Oh we all love the Penderwicks in this house, and we are having a lot of fun now with the Nanny Piggins books: she is every child's fantasy (chocolate and cake for breakfast lunch and dinner) but I wouldn't go quite so far as to call her a parenting role model.

melissa said...

That was absolutely beautifully written. I like your new mantra of following "ma Ingolls." I must say, my own mother is a lot like her.

Jen said...

Marmee and Jo, Ma Ingalls and Anne are all my favorites too! The Penderwicks are awesome. I would also recommend some of the other L.M. Alcott books (particularly Eight Cousins and Rose in Bloom). I think that those "newfangled" ideas of Uncle Alec are so holistically oriented! I also love the mothers in Madeleine L'Engle's books --Mrs. Austin, Mrs. Murry, and Mrs. O'Keefe.

Liz R. said...

Because I am an illiterate (just kidding), I don't have any examples of parenting from books, but the great Jack Donaghy from 30 Rock said on an episode I was watching yesterday:

(originally he was encouraging tough-love parenting, but then came to the following conclusion... and yes, I re-watched the episode just so that I could put this in my comment...)

"A parent is the one person who can make their kid think they can do anything; says they're beautiful even when they are ugly. Thinks they're smart even when they go to Arizona State. Let the rest of the world tear your kid down, your job is to support them no matter what".

I don't believe in the "supporting them no matter what" part of the advice, or taking parenting advice from a dysfunctional t.v. character, but oddly enough... I thought the conclusion to be very compelling. I find this part of parenting very hard for some reason. (or I anticipate to in the future when my kids are older).
Where is the balance between realistic feedback (made with love), and confidence boosting that keeps them trying. I don't understand the parents who accompany their children to American Idol who are completely knocked off balance when their child is so terrible. Do they really not see how bad their children are, or are they just "being supportive no matter what"?

Could Jack Donaghy be right?? :)

Tricia said...

Love this post, Lynne! And yes, your friend Alexandra is indeed brilliant. Thanks for the great words of wisdom, both of you!

lynne said...

Liz, I've been thinking a lot about your comment. I too love Jack Donaghy and think that quote is really great. It reminds me of one that I wrote down from the preface of Kelly Corrigan's memoir, The Middle Place. About her father, she says:

"He defined me first, as parents do. Those early characterizations can become the shimmering self-image we embrace or the limited, stifling perception we rail against for a lifetime. In my case, he sees me as I would like to be seen. In fact, I'm not even sure what's true about me, since I have always chosen to believe his version."
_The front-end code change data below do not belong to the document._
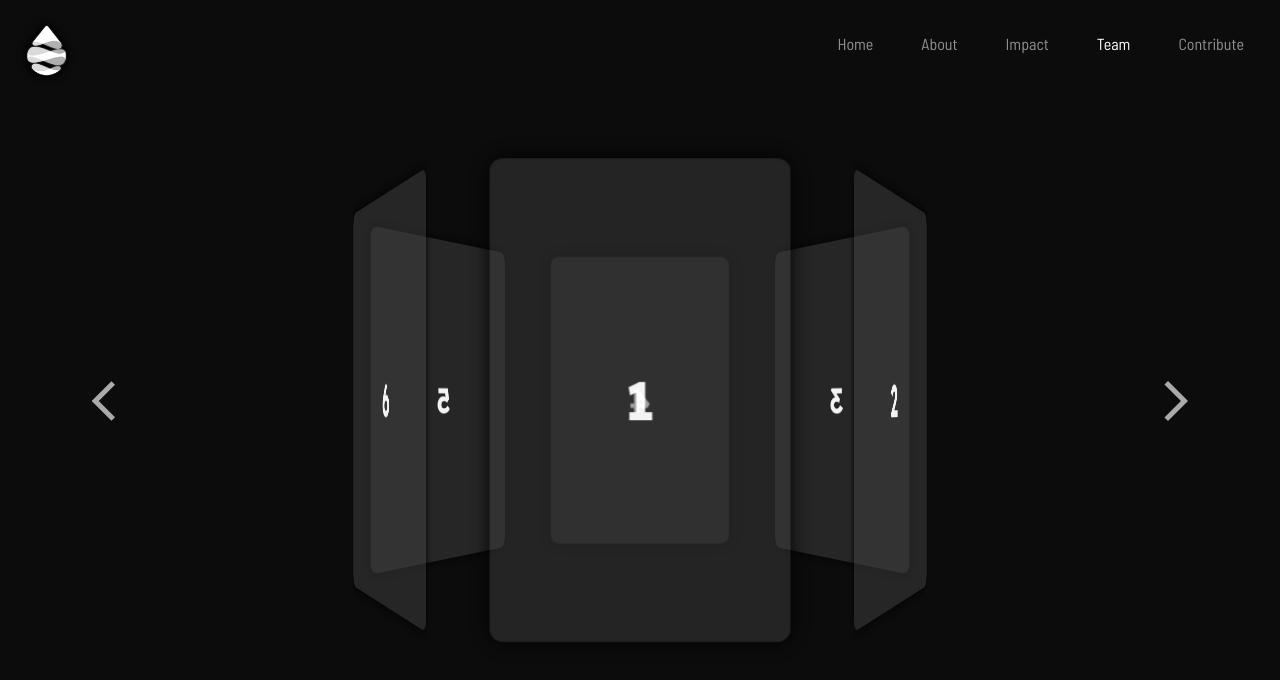
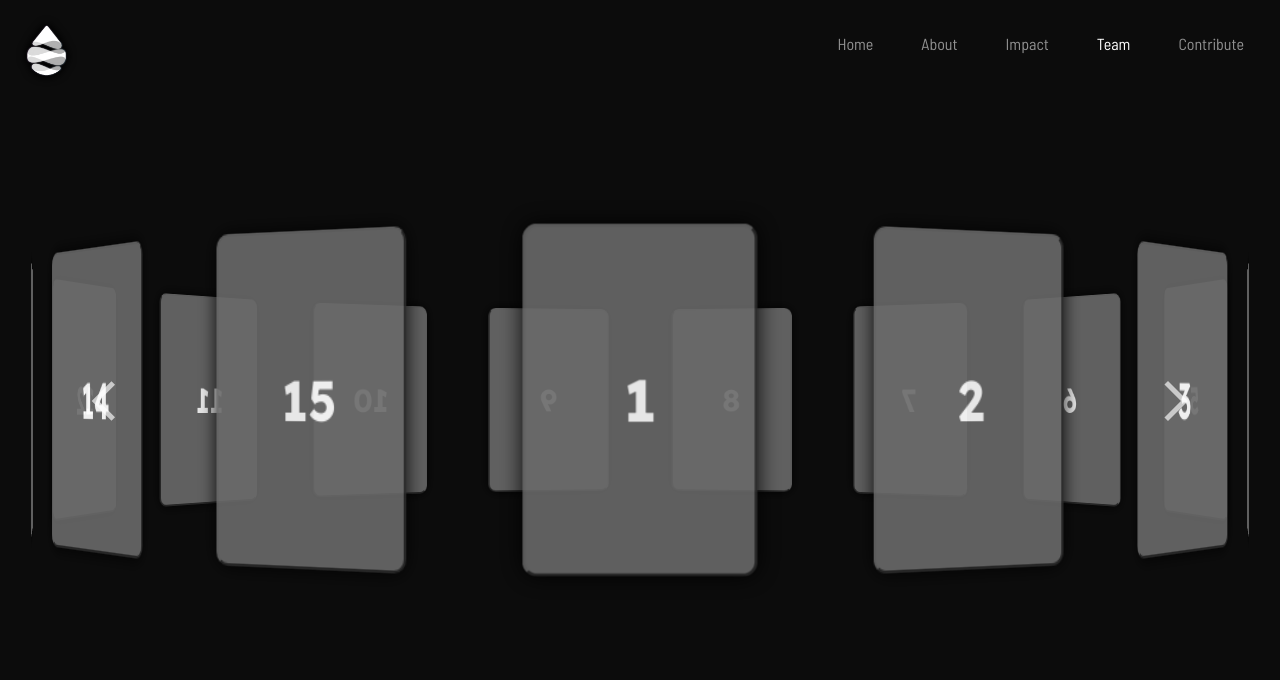
Before and after one commit to siyachoudhary/rfw-5k-2023, a React (Create React App) app: page /rfw-5k-2023/team in a window 1280 px wide. Shown: the top 680 px of the page. Built offline with nearby package versions, Linux system fonts and the light colour scheme.

Commit message:
more carousel work

```diff
--- a/src/App.css
+++ b/src/App.css
@@ -8,6 +8,8 @@
   --purple: #ff64ff;
   --blue: #0dc7ff;
   --gradient: linear-gradient(135deg, var(--purple), var(--blue));
+
+  --z-spacing: 72vh;
 
 }
 
--- /dev/null
+++ b/src/components/Card.css
@@ -0,0 +1,75 @@
+.item {
+
+    position: absolute;
+    display: flex;
+    align-items: center;
+    justify-content: center;
+    width: 20vh;
+    height: 30vh;
+    font-size: 5vh;
+    text-align: center;
+    color: #FFF;
+    opacity: 0.9;
+    border-radius: 10px;
+    box-shadow: rgb(0, 0, 0) 0 0 15px;
+    background: rgb(105, 105, 105);
+    border-top:rgb(100, 100, 100) 2px solid;
+    border-left:rgb(100, 100, 100) 2px solid;
+    border-bottom:rgb(40, 40, 40) 2px solid;
+    border-right:rgb(40, 40, 40) 2px solid;
+
+    transition: all 0.5s ease-in-out;
+
+}
+
+.item:hover {
+
+    box-shadow: rgb(0, 0, 0) 0 10px 25px;
+    background: rgb(115, 115, 115);
+
+}
+
+.a { transform: rotateY(0deg) translateZ(var(--z-spacing)); }
+.a:hover { transform: rotateY(0deg) translateZ(var(--z-spacing)) scale(1.05); }
+
+.b { transform: rotateY(24deg) translateZ(var(--z-spacing)); }
+.b:hover { transform: rotateY(24deg) translateZ(var(--z-spacing)) scale(1.05); }
+
+.c { transform: rotateY(48deg) translateZ(var(--z-spacing)); }
+.c:hover { transform: rotateY(48deg) translateZ(var(--z-spacing)) scale(1.05);  }
+
+.d { transform: rotateY(72deg) translateZ(var(--z-spacing)); }
+.d:hover { transform: rotateY(72deg) translateZ(var(--z-spacing)) scale(1.05); }
+
+.e { transform: rotateY(96deg) translateZ(var(--z-spacing)); }
+.e:hover { transform: rotateY(96deg) translateZ(var(--z-spacing)) scale(1.05); }
+
+.f { transform: rotateY(120deg) translateZ(var(--z-spacing)); }
+.f:hover { transform: rotateY(120deg) translateZ(var(--z-spacing)) scale(1.05); }
+
+.g { transform: rotateY(144deg) translateZ(var(--z-spacing)); }
+.g:hover { transform: rotateY(144deg) translateZ(var(--z-spacing)) scale(1.05); }
+
+.h { transform: rotateY(168deg) translateZ(var(--z-spacing)); }
+.h:hover { transform: rotateY(168deg) translateZ(var(--z-spacing)) scale(1.05); }
+
+.i { transform: rotateY(192deg) translateZ(var(--z-spacing)); }
+.i:hover { transform: rotateY(192deg) translateZ(var(--z-spacing)) scale(1.05); }
+
+.j { transform: rotateY(216deg) translateZ(var(--z-spacing)); }
+.j:hover { transform: rotateY(216deg) translateZ(var(--z-spacing)) scale(1.05); }
+
+.k { transform: rotateY(240deg) translateZ(var(--z-spacing)); }
+.k:hover { transform: rotateY(240deg) translateZ(var(--z-spacing)) scale(1.05); }
+
+.l { transform: rotateY(264deg) translateZ(var(--z-spacing)); }
+.l:hover { transform: rotateY(264deg) translateZ(var(--z-spacing)) scale(1.05); }
+
+.m { transform: rotateY(288deg) translateZ(var(--z-spacing)); }
+.m:hover { transform: rotateY(288deg) translateZ(var(--z-spacing)) scale(1.05); }
+
+.n { transform: rotateY(312deg) translateZ(var(--z-spacing)); }
+.n:hover { transform: rotateY(312deg) translateZ(var(--z-spacing)) scale(1.05); }
+
+.o { transform: rotateY(336deg) translateZ(var(--z-spacing)); }
+.o:hover { transform: rotateY(336deg) translateZ(var(--z-spacing)) scale(1.05); }
--- /dev/null
+++ b/src/components/Card.js
@@ -0,0 +1,16 @@
+import React from 'react'
+import './Card.css'
+import '../pages/Team.css'
+
+export const Card = (props) => {
+
+  return (
+
+    <div className = {"item " + props.index}>
+
+        {props.name}
+
+    </div>
+
+  )
+}
--- a/src/pages/Team.css
+++ b/src/pages/Team.css
@@ -10,9 +10,9 @@
 
 .carouselContainer {
 
-    width: 28vh;
-    height: 45vh;
-    perspective: 1000px;
+    width: 20vh;
+    height: 30vh;
+    perspective: 1800px;
 
 }
 
@@ -22,63 +22,6 @@
     position: relative;
     transform-style: preserve-3d;
     transition: transform 1s;
-
-}
-
-.item {
-
-    position: absolute;
-    width: 28vh;
-    height: 45vh;
-    line-height: 45vh;
-    font-size: 5vh;
-    text-align: center;
-    color: #FFF;
-    opacity: 0.95;
-    border-radius: 10px;
-    box-shadow: rgb(0, 0, 0) 0 0 15px;
-
-}
-
-.a {
-
-    transform: rotateY(0deg) translateZ(32vh);
-    background: rgba(65, 65, 65, 0.5);
-
-}
-
-.b {
-
-    transform: rotateY(60deg) translateZ(32vh);
-    background: rgba(65, 65, 65, 0.5);
-
-}
-
-.c {
-
-    transform: rotateY(120deg) translateZ(32vh);
-    background: rgba(65, 65, 65, 0.5);
-
-}
-
-.d {
-
-    transform: rotateY(180deg) translateZ(32vh);
-    background: rgba(65, 65, 65, 0.5);
-
-}
-
-.e {
-
-    transform: rotateY(240deg) translateZ(32vh);
-    background: rgba(65, 65, 65, 0.5);
-
-}
-
-.f {
-
-    transform: rotateY(300deg) translateZ(32vh);
-    background: rgba(65, 65, 65, 0.5);
 
 }
 
--- a/src/pages/Team.js
+++ b/src/pages/Team.js
@@ -1,5 +1,6 @@
 import React from 'react'
 import './Team.css'
+import { Card } from '../components/Card.js'
 import { MdOutlineArrowBackIos, MdOutlineArrowForwardIos } from "react-icons/md";
 
 import { useState } from "react";
@@ -8,17 +9,26 @@ export const Team = () => {
 
   const [angle, setAngle] = useState(0);
 
+  const load = (e) => {
+
+    document.querySelector(".carousel").style.transform = "rotateY(" + angle + "deg)";
+    console.log(angle);
+
+  }
+
   const next = (e) => {
 
+    setAngle(angle => angle - 24);
     document.querySelector(".carousel").style.transform = "rotateY(" + angle + "deg)";
-    setAngle(angle => angle - 60);
+    console.log(angle);
 
   }
 
   const prev = (e) => {
 
+    setAngle(angle => angle + 24);
     document.querySelector(".carousel").style.transform = "rotateY(" + angle + "deg)";
-    setAngle(angle => angle + 60);
+    console.log(angle);
 
   }
 
@@ -28,14 +38,23 @@ export const Team = () => {
 
         <div className = "carouselContainer">
 
-          <div className = "carousel">
+          <div className = "carousel" onLoad = {load}>
 
-            <div className = "item a">1</div>
-            <div className = "item b">2</div>
-            <div className = "item c">3</div>
-            <div className = "item d">4</div>
-            <div className = "item e">5</div>
-            <div className = "item f">6</div>
+            <Card index = "a" name = "1"/>
+            <Card index = "b" name = "2"/>
+            <Card index = "c" name = "3"/>
+            <Card index = "d" name = "4"/>
+            <Card index = "e" name = "5"/>
+            <Card index = "f" name = "6"/>
+            <Card index = "g" name = "7"/>
+            <Card index = "h" name = "8"/>
+            <Card index = "i" name = "9"/>
+            <Card index = "j" name = "10"/>
+            <Card index = "k" name = "11"/>
+            <Card index = "l" name = "12"/>
+            <Card index = "m" name = "13"/>
+            <Card index = "n" name = "14"/>
+            <Card index = "o" name = "15"/>
 
           </div>
 
```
I think to inherently believe in your child and their potential, and to take the time to really notice and look for things they are good at - I think that is what a parent is in a unique position to do. Maybe those American Idol parents are just noticing the wrong things. :)

lynne said...

...I also totally agree with you Liz about the realistic feedback thing being tricky, btw - I need to think more about that.

Beth said...

I love this post so much. You got the list totally right, but I would also add in Marmee like a PP!

Also, how much do I love that you know Girl of the Limberlost! I wish more people had read GSP`s beautiful books!

Stephanie said...

We read the same books as children apparently :) And I LOVE the advice shared here. Go ma.

Sandra Davis said...

I really enjoyed reading what you had to say.You have lots of good ideas.This is really great stuff.Keep going.Thanks for sharing.
Cheap Viagra

jessbcuz said...

love penderwicks too.